ARPHA Conference Abstracts : Conference Abstract
Conference Abstract
From microbes to mammals: agriculture homogenizes pond biodiversity across different land-use types
expand article infoDanny Ionescu, Mina Bizic, Rajat Karnatak, Camille L Musseau§, Gabriela Onandia|, Stella Angela Berger, Jens Nejstgaard, Gunnar Lischeid|, Mark O Gessner, Sabine Wollrab, Hans-Peter Grossart
‡ Leibniz Institute of freshwater Ecology and Inland Fisheries, Neuglobsow, Germany
§ Leibniz Institute of freshwater Ecology and Inland Fisheries, Berlin, Germany
| Leibniz Centre for Agricultural Landscape Research, Müncheberg, Germany
¶ Leibniz-Institute of Freshwater Ecology and Inland Fisheries, Department of Experimental Limnology, Neuglobsow, Germany
Open Access


The diversity and composition of biological communities in ecosystems is typically linked to land use. Consequently, intensive agriculture has a strong influence on these patterns, including a reduction and homogenization of species diversity. Kettle holes (KH; also known as potholes) are small water bodies (<1 ha) typical to formerly glaciated land on the northern hemisphere, reaching densities up to several dozen per km2. They often function as drainage centers, linking various landscape elements in their surroundings and are hotspots of aquatic biodiversity in terrestrial landscapes. In the 1950s, the land use surrounding KH in Europe (e.g., Germany, Poland, The Netherlands) and North America (USA and Canada) shifted towards intensive agriculture, likely affecting the local and regional biodiversity of the KH.

Reports on the biodiversity of ponds in agricultural landscapes are scarce, and mostly focus on single taxa. We used deep eDNA amplicon sequencing of eukaryotic, bacterial, and archaeal SSU rRNA genes to assess effects of land use on the overall species biodiversity of 67 KH in either arable fields, grasslands, or forests, all embedded in a landscape subjected to intensive agriculture for decades. These were later contrasted with Berlin city ponds. Metatranscriptomic analyses were conducted in parallel to investigate the taxonomic diversity and functionality of the active communities.

The amplicon data, >300 million reads, were analyzed with phyloFlash and Kraken2 using the SILVA_SSU_Ref database. Subsequently, the sequences were grouped based on taxonomy. The use of different annotation pipelines resulted in similar patterns. A subset of the data was analyzed using DADA2, generating amplicon sequence variants.

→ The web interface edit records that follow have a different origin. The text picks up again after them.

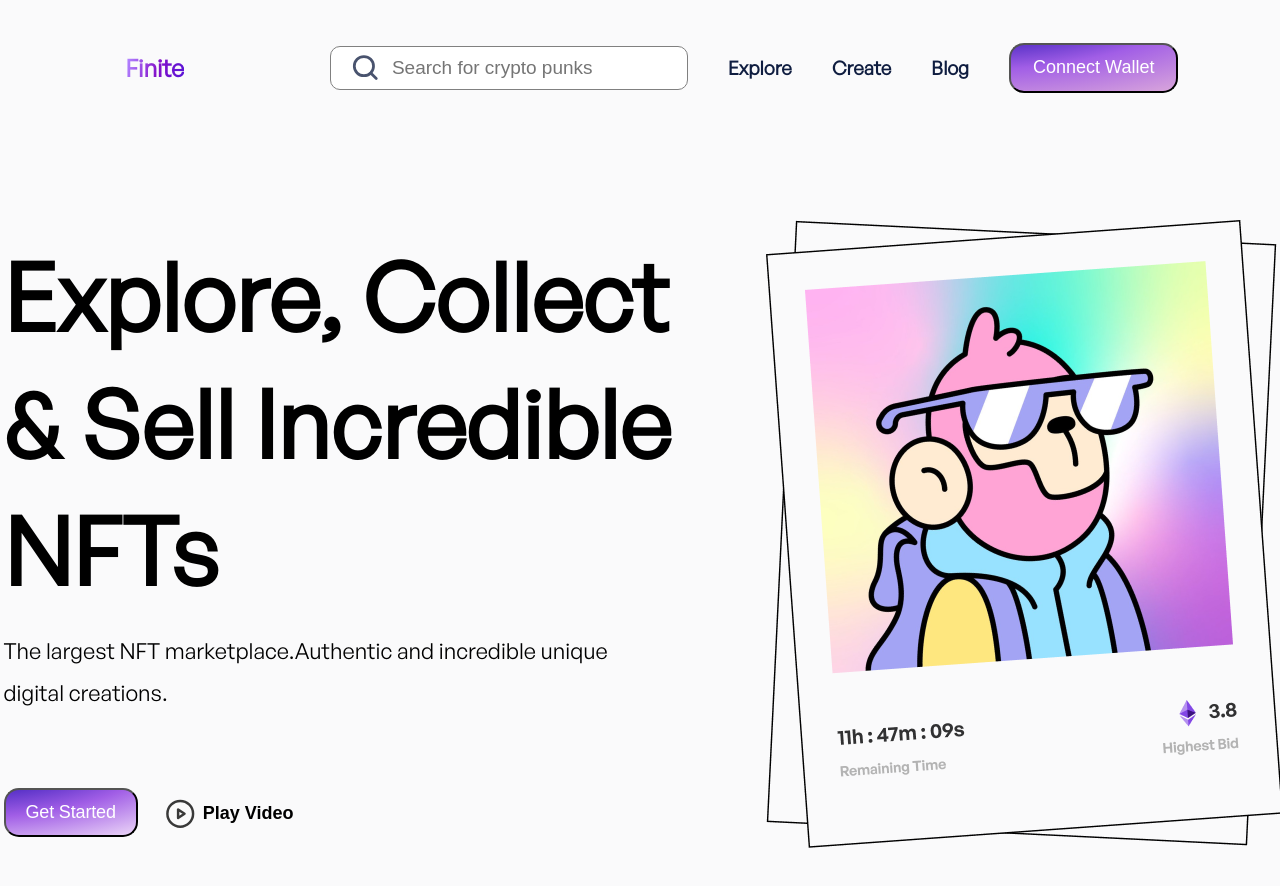
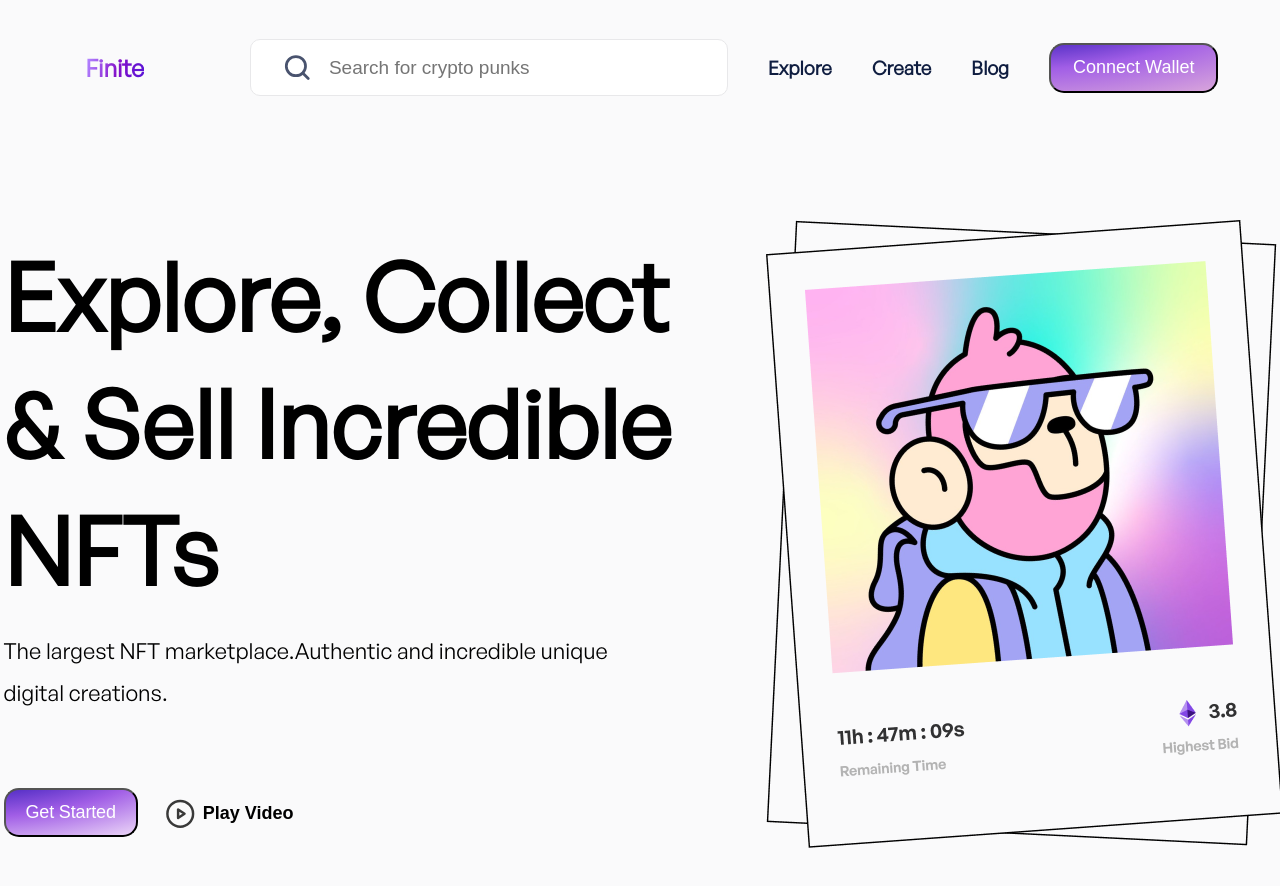
Before and after one commit to Divyesh-5981/finite-webpage, a plain HTML site: page index.html in a window 1280 px wide. Drawn offline with Linux system fonts and the light colour scheme.

Commit message:
fixed : search input width and height

```diff
--- a/style.css
+++ b/style.css
@@ -60,11 +60,13 @@ body {
   left: 10%;
 }
 .search-input {
-  border: 0.1px solid gray;
-  padding: 10px 50px 10px 61px;
+  border: 0.1px solid #e8e8ea;
+  padding: 10px 50px 10px 78px;
   font-weight: 500;
   font-size: 19px;
   border-radius: 10px;
+  height: 57px;
+  width: 478px;
 }
 .logo > h2 {
   font-weight: 700;
```
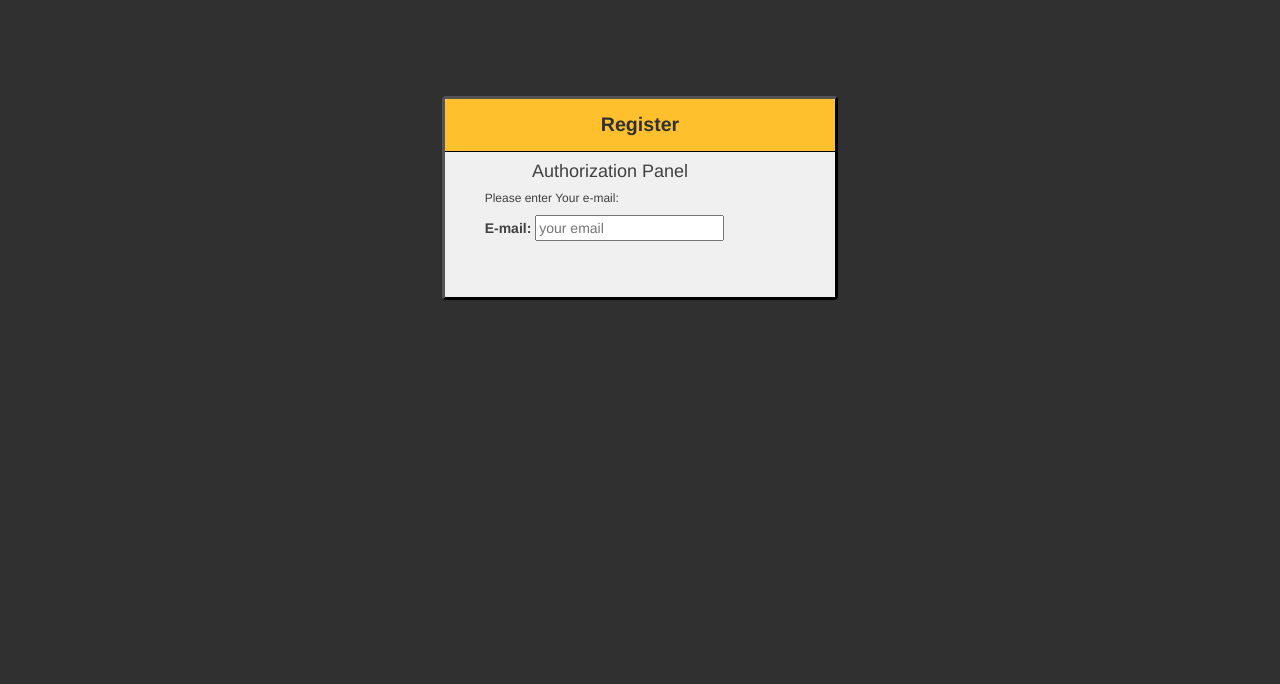
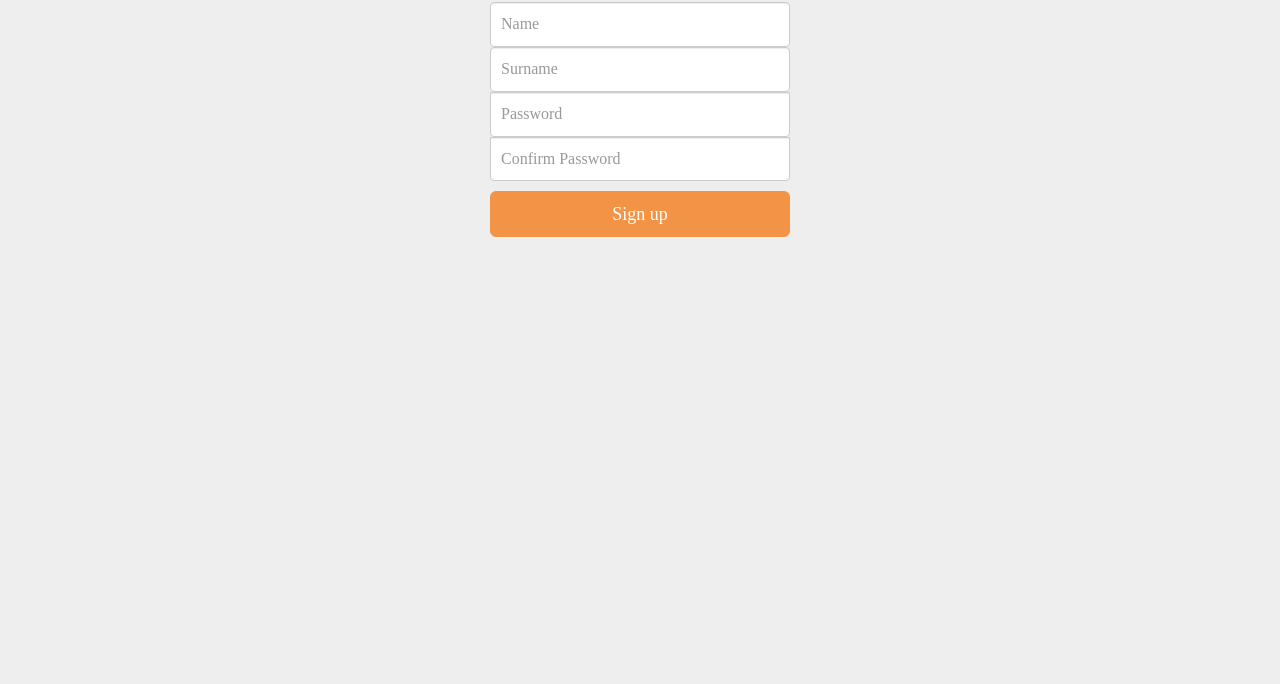
Before and after one commit to nokia-wroclaw/innovativeproject-devops-mobile-alarm, a plain HTML site: page apps/webapp/templates/register.html in a window 1280 px wide. Shown: the part 116-800 px from the top of the page. Drawn offline with Linux system fonts and the light colour scheme; files that its build step writes are made by us from their sources; a web font is replaced by a local one.

Commit message:
Updated the register template

```diff
--- a/apps/webapp/static/css/signin.css
+++ b/apps/webapp/static/css/signin.css
@@ -41,11 +41,11 @@ h2 {
   border-bottom-left-radius: 0;
 }
 .form-signin input[type="password"] {
-  margin-bottom: 10px;
   border-top-left-radius: 0;
   border-top-right-radius: 0;
 }
 .btn {
+    margin-top: 10px;
     background-color: #f29346;
     border-color: #f29346
 }
--- a/apps/webapp/templates/register.html
+++ b/apps/webapp/templates/register.html
@@ -1,27 +1,47 @@
-<html>
-    <head>
-        <title>Mobile phone DevOps alarm delivery</title>
-        <meta charset="UTF-8">
-        <link rel="stylesheet" href="css/bootstrap.css">
-    </head>
-    <body class="bg-primary">
-     <p class="well">DevOps</p>
-        <div class="row">
-            <div class="col-sm-4 col-sm-offset-4 col-xs-8 col-xs-offset-2
-                col-lg-4 col-lg-offset-4 col-md-4 col-md-offset-4 col-xl-4 col-xl-offset-4">
-                <div class="panel panel-primary">
-                    <div class="panel-heading">
-                      <h3 class="panel-title" align="center">Register</h3>
-                    </div>
-                    <div class="panel-body" >
-                        <form action="hello.html" method="post">
-                            <h4 align="center">Authorization Panel</h4>
-                            <h6>Please enter Your e-mail:</h6>
-                            <label for="security">E-mail:</label>
-                            <input name="security" id="email" type="email" placeholder="your email" required>
-                    </div>
-                </div>
-            </div>
-        </div>
-    </body>
+<!DOCTYPE html>
+<html lang="en">
+  <head>
+    <meta charset="utf-8">
+    <meta http-equiv="X-UA-Compatible" content="IE=edge">
+    <meta name="viewport" content="width=device-width, initial-scale=1">
+    <!-- The above 3 meta tags *must* come first in the head; any other head content must come *after* these tags -->
+    <meta name="description" content="">
+    <meta name="author" content="">
+
+    <!-- FONT
+    –––––––––––––––––––––––––––––––––––––––––––––––––– -->
+    <link href="https://fonts.googleapis.com/css?family=Eczar" rel="stylesheet">
+
+    <!-- Bootstrap core CSS -->
+    <link href="../static/css/bootstrap.min.css" rel="stylesheet">
+
+    <!-- Custom styles for this template -->
+    <link href="../static/css/signin.css" rel="stylesheet">
+
+    <!-- Just for debugging purposes. Don't actually copy these 2 lines! -->
+    <!--[if lt IE 9]><script src="../../assets/js/ie8-responsive-file-warning.js"></script><![endif]-->
+    <script src="../static/js/ie-emulation-modes-warning.js"></script>
+
+  </head>
+
+  <body>
+
+    <div class="container">
+
+      <form class="form-signin" action="" method="post" name="signup" onsubmit="return validatePassword()">
+        <h2 class="form-signin-heading">Please sign up</h2>
+        <input type="text" name="name" id="name" maxlength="15" class="form-control" placeholder="Name" required>
+        <input type="text" name="surname" id="surname" maxlength="40" class="form-control" placeholder="Surname" required>
+        <input type="password" id="password" name="password" class="form-control" placeholder="Password" required>
+        <input type="password" id="confirmPassword" name="confirmPassword" class="form-control" placeholder="Confirm Password" required>
+
+
+
+
+        <button class="btn btn-lg btn-primary btn-block" type="submit">Sign up</button>
+      </form>
+
+    </div>
+
+  </body>
 </html>
```
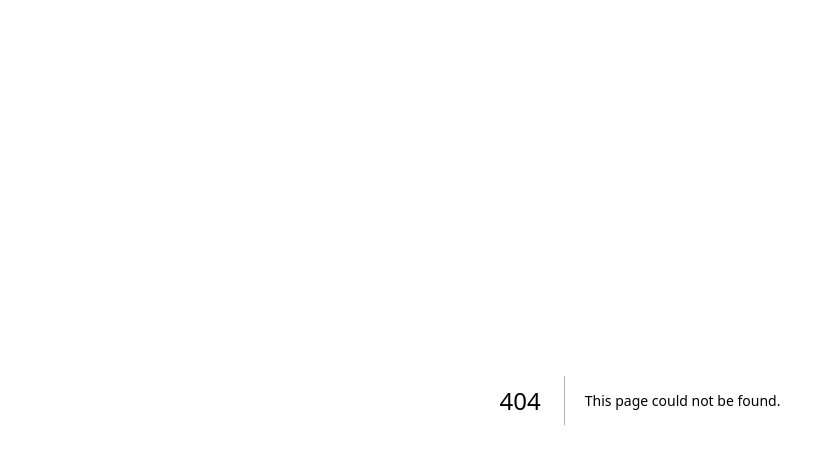
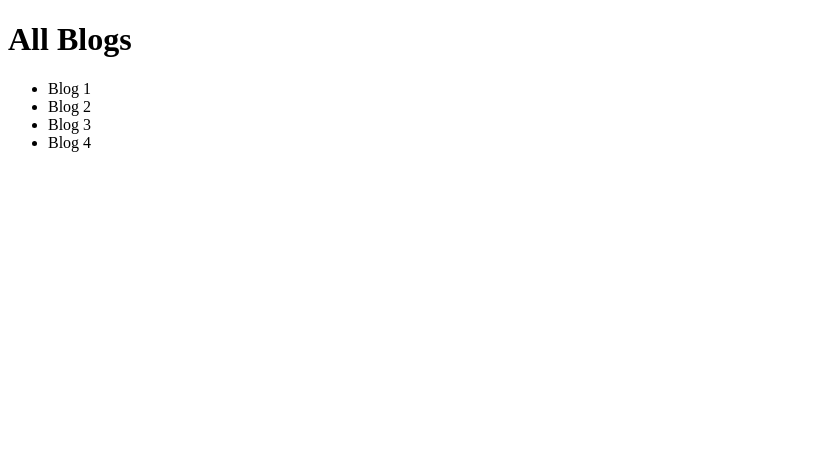
Before and after one commit to sarvajeet12/Nextjs-Study, a Next.js app in the folder routing/: page /blog in a window 1280 px wide. Before the commit this address had no page. Shown: the top 464 px of the page, without its empty margins (0-835 px from the left). Built offline with nearby package versions, Linux system fonts and the light colour scheme.

Commit message:
Dynamic route

```diff
--- /dev/null
+++ b/routing/src/app/blog/page.js
@@ -0,0 +1,18 @@
+// Dynamic route
+
+
+export default function Blog({}){
+    return (
+        <div>
+            <h1>
+                All Blogs
+            </h1>
+            <ul>
+                <li>Blog 1</li>
+                <li>Blog 2</li>
+                <li>Blog 3</li>
+                <li>Blog 4</li>
+            </ul>
+        </div>
+    )
+}
--- a/routing/src/app/page.js
+++ b/routing/src/app/page.js
@@ -9,6 +9,8 @@ export default function Home() {
       <Link href="/about">About</Link>
       <br />
       <Link href="/services">Services</Link>
+      <br />
+      <Link href="/blog">Blog</Link>
     </div>
   );
 }
```
Also changed, not shown: routing/src/app/blog/[blogID]/page.js (added, +10 -0 lines), 1 other file (tests, documents, lock files or other folders).
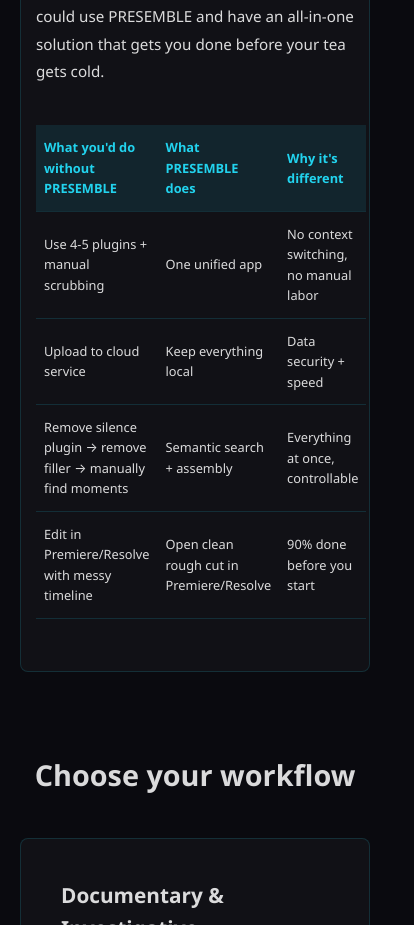
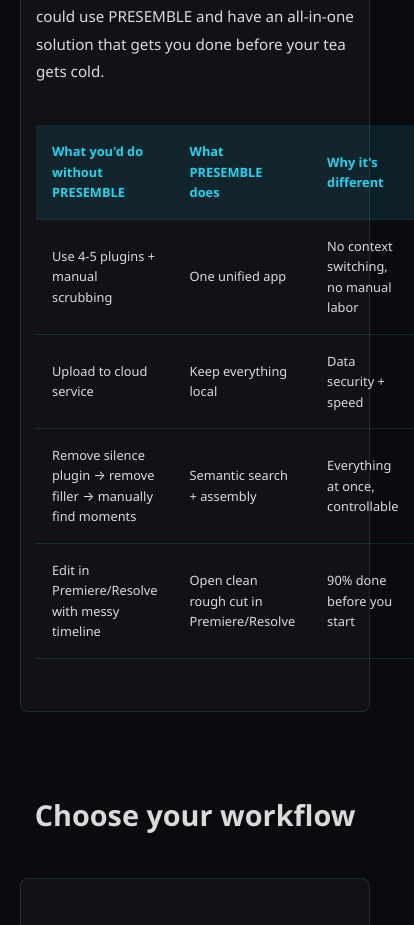
Before and after one commit to seanphilips/presemble, a Next.js app: page / in a window 390 px wide. Shown: the part 2340-3265 px from the top of the page, 414 px wide, since content can reach past the window. Built offline with nearby package versions, Linux system fonts and the light colour scheme.

Commit message:
Add files via upload

```diff
--- a/styles/Home.module.css
+++ b/styles/Home.module.css
@@ -218,8 +218,4 @@
     overflow-x: auto;
     font-size: 0.8rem;
   }
-
-  th, td {
-    padding: 0.75rem 0.5rem;
-  }
 }
--- a/styles/globals.css
+++ b/styles/globals.css
@@ -37,14 +37,15 @@ table {
   margin: 2rem 0;
 }
 
-th, td {
+table th,
+table td {
   padding: 1rem;
   text-align: left;
   border-bottom: 1px solid rgba(34,211,238,0.15);
   color: rgba(255,255,255,0.85);
 }
 
-th {
+table th {
   background: rgba(34,211,238,0.1);
   font-weight: 600;
   color: #22d3ee;
```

Clustering the sequences as variants or according to taxonomy resulted in identical patterns, suggesting that broad taxonomical groupings provide sufficient resolution for general overviews.

Annotation of the eukaryotic community was challenging, as none of the currently available databases contains sufficient high-quality sequences to cover the entire phylogenetic breadth. To overcome this limitation, we used the SILVA_SSU_Parc database, which also contains short sequences excluded from SILVA_SSU_Ref, thus extending the taxonomic base of the analysis. The curated, high-quality PR2 eukaryotic database did not provide better results than the SILVA_SSU_Ref database. An incompatibility between the SILVA and classical taxonomic nomenclature resulted in a ‘language barrier,’ which could be partly resolved by using the parallel EMBL taxonomy provided in the SILVA databases. Nevertheless, we propose that short-read SSU-based eukaryotic taxonomic annotations should be validated by other means.

Despite such methodological limitations, our study demonstrates that deep amplicon sequencing of eDNA return a reliable picture of the biodiversity in complex ecosystems. Such information is sufficient to identify biodiversity patterns across the three domains of life and can serve to pinpoint taxonomic groups which should be investigated by a more detailed approach.

Our study concluded that long-term exposure to intensive agriculture results in biodiversity homogenization across diverse taxonomic groups, removing most differences in biodiversity patterns among land-use types. This outcome contrasts with biodiversity patterns associated with sediments of the KH, where temporal coverage by the eDNA analyses extends back to at least the onset of intensive agriculture. However, metatranscriptomic analyses, reflecting the distribution of activities rather than relative abundance, revealed temporal differences in the structure of the active community in KH of the investigated land-use types, matching times of field fertilization. Thus, even in a landscape where biodiversity has been homogenized, inputs from the surroundings result in short-term activity changes of different organisms. This needs to be considered when developing new management schemes needed to counteract the current biodiversity loss.


eDNA, eRNA, kettle holes, ponds,land use, bacteria, archaea, eukarya, metabarcoding, metatranscriptomics

Presenting author

Danny Ionescu

Presented at

1st DNAQUA International Conference (March 9-11, 2021)